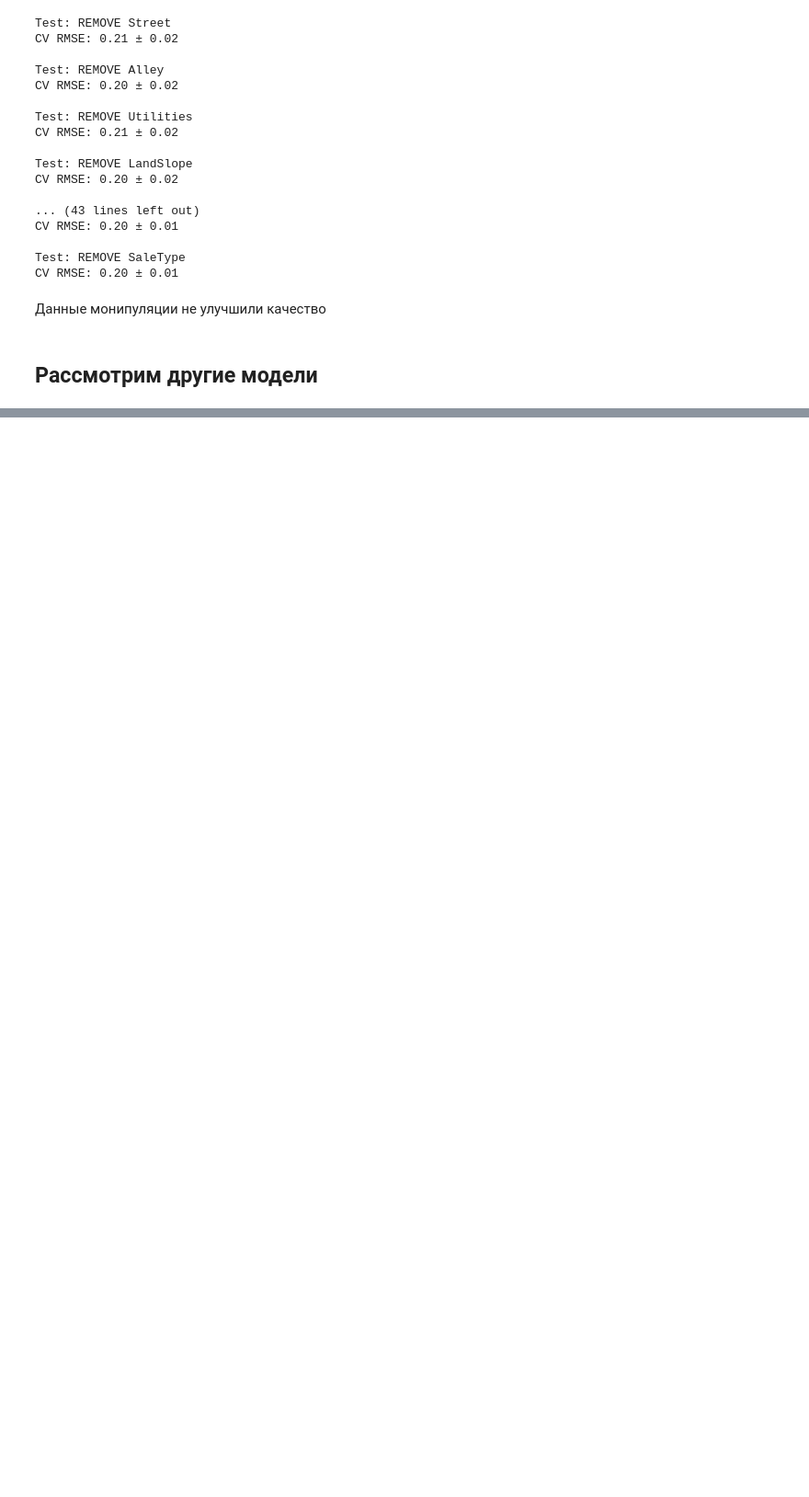
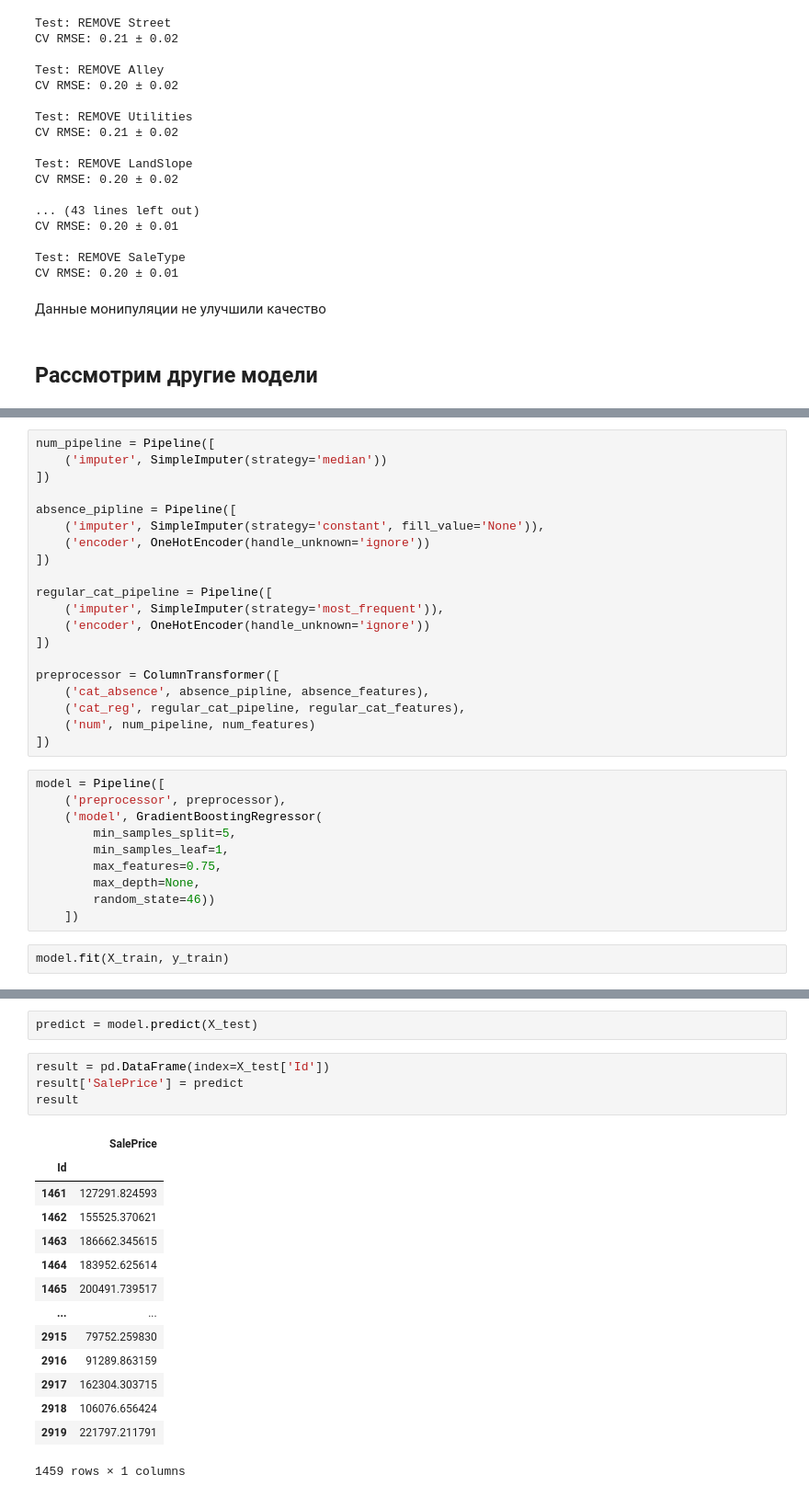
Before and after one commit to tirnish/housing-prices-ml, a Jupyter notebook: notebooks/03_modeling.ipynb, the cells around one changed output, grey strips where cells are left out. Shown at 92% size. Saved outputs shown, nothing was run; the diff lists cells and outputs as text; blank space fills up the shorter version.

Commit message:
completion of modeling

```diff
--- a/notebooks/03_modeling.ipynb
+++ b/notebooks/03_modeling.ipynb
@@ -232,0 +538,32 @@ CV RMSE: 0.20 ± 0.01
+# %%
+num_pipeline = Pipeline([
+    ('imputer', SimpleImputer(strategy='median'))
+])
+
+absence_pipline = Pipeline([
+    ('imputer', SimpleImputer(strategy='constant', fill_value='None')),
+    ('encoder', OneHotEncoder(handle_unknown='ignore'))
+])
+
+regular_cat_pipeline = Pipeline([
+    ('imputer', SimpleImputer(strategy='most_frequent')),
+    ('encoder', OneHotEncoder(handle_unknown='ignore'))
+])
+
+preprocessor = ColumnTransformer([
+    ('cat_absence', absence_pipline, absence_features),
+    ('cat_reg', regular_cat_pipeline, regular_cat_features),
+    ('num', num_pipeline, num_features)
+])
+# %%
+model = Pipeline([
+    ('preprocessor', preprocessor),
+    ('model', GradientBoostingRegressor(
+        min_samples_split=5,
+        min_samples_leaf=1,
+        max_features=0.75,
+        max_depth=None,
+        random_state=46))
+    ])
+# %%
+model.fit(X_train, y_train)
@@ -232,0 +588,21 @@ CV RMSE: 0.20 ± 0.01
+# %%
+predict = model.predict(X_test)
+# %%
+result = pd.DataFrame(index=X_test['Id'])
+result['SalePrice'] = predict
+result
+# %% [output]
+|  | SalePrice |
+| Id |  |
+| 1461 | 127291.824593 |
+| 1462 | 155525.370621 |
+| 1463 | 186662.345615 |
+| 1464 | 183952.625614 |
+| 1465 | 200491.739517 |
+| ... | ... |
+| 2915 | 79752.259830 |
+| 2916 | 91289.863159 |
+| 2917 | 162304.303715 |
+| 2918 | 106076.656424 |
+| 2919 | 221797.211791 |
+1459 rows × 1 columns
```
Also changed, not shown: parts of 25 cells of this notebook, 2 other files.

- _TASK TO CARRY OUT_:
The data above must be reproduced exactly, without any of its pictures.

- _PROBLEM SOLUTION_:
Before and after one commit to tirnish/housing-prices-ml, a Jupyter notebook: notebooks/03_modeling.ipynb, the cells around one changed output, grey strips where cells are left out. Shown at 92% size. Saved outputs shown, nothing was run; the diff lists cells and outputs as text; blank space fills up the shorter version.

Commit message:
completion of modeling

```diff
--- a/notebooks/03_modeling.ipynb
+++ b/notebooks/03_modeling.ipynb
@@ -232,0 +538,32 @@ CV RMSE: 0.20 ± 0.01
+# %%
+num_pipeline = Pipeline([
+    ('imputer', SimpleImputer(strategy='median'))
+])
+
+absence_pipline = Pipeline([
+    ('imputer', SimpleImputer(strategy='constant', fill_value='None')),
+    ('encoder', OneHotEncoder(handle_unknown='ignore'))
+])
+
+regular_cat_pipeline = Pipeline([
+    ('imputer', SimpleImputer(strategy='most_frequent')),
+    ('encoder', OneHotEncoder(handle_unknown='ignore'))
+])
+
+preprocessor = ColumnTransformer([
+    ('cat_absence', absence_pipline, absence_features),
+    ('cat_reg', regular_cat_pipeline, regular_cat_features),
+    ('num', num_pipeline, num_features)
+])
+# %%
+model = Pipeline([
+    ('preprocessor', preprocessor),
+    ('model', GradientBoostingRegressor(
+        min_samples_split=5,
+        min_samples_leaf=1,
+        max_features=0.75,
+        max_depth=None,
+        random_state=46))
+    ])
+# %%
+model.fit(X_train, y_train)
@@ -232,0 +588,21 @@ CV RMSE: 0.20 ± 0.01
+# %%
+predict = model.predict(X_test)
+# %%
+result = pd.DataFrame(index=X_test['Id'])
+result['SalePrice'] = predict
+result
+# %% [output]
+|  | SalePrice |
+| Id |  |
+| 1461 | 127291.824593 |
+| 1462 | 155525.370621 |
+| 1463 | 186662.345615 |
+| 1464 | 183952.625614 |
+| 1465 | 200491.739517 |
+| ... | ... |
+| 2915 | 79752.259830 |
+| 2916 | 91289.863159 |
+| 2917 | 162304.303715 |
+| 2918 | 106076.656424 |
+| 2919 | 221797.211791 |
+1459 rows × 1 columns
```
Also changed, not shown: parts of 25 cells of this notebook, 2 other files.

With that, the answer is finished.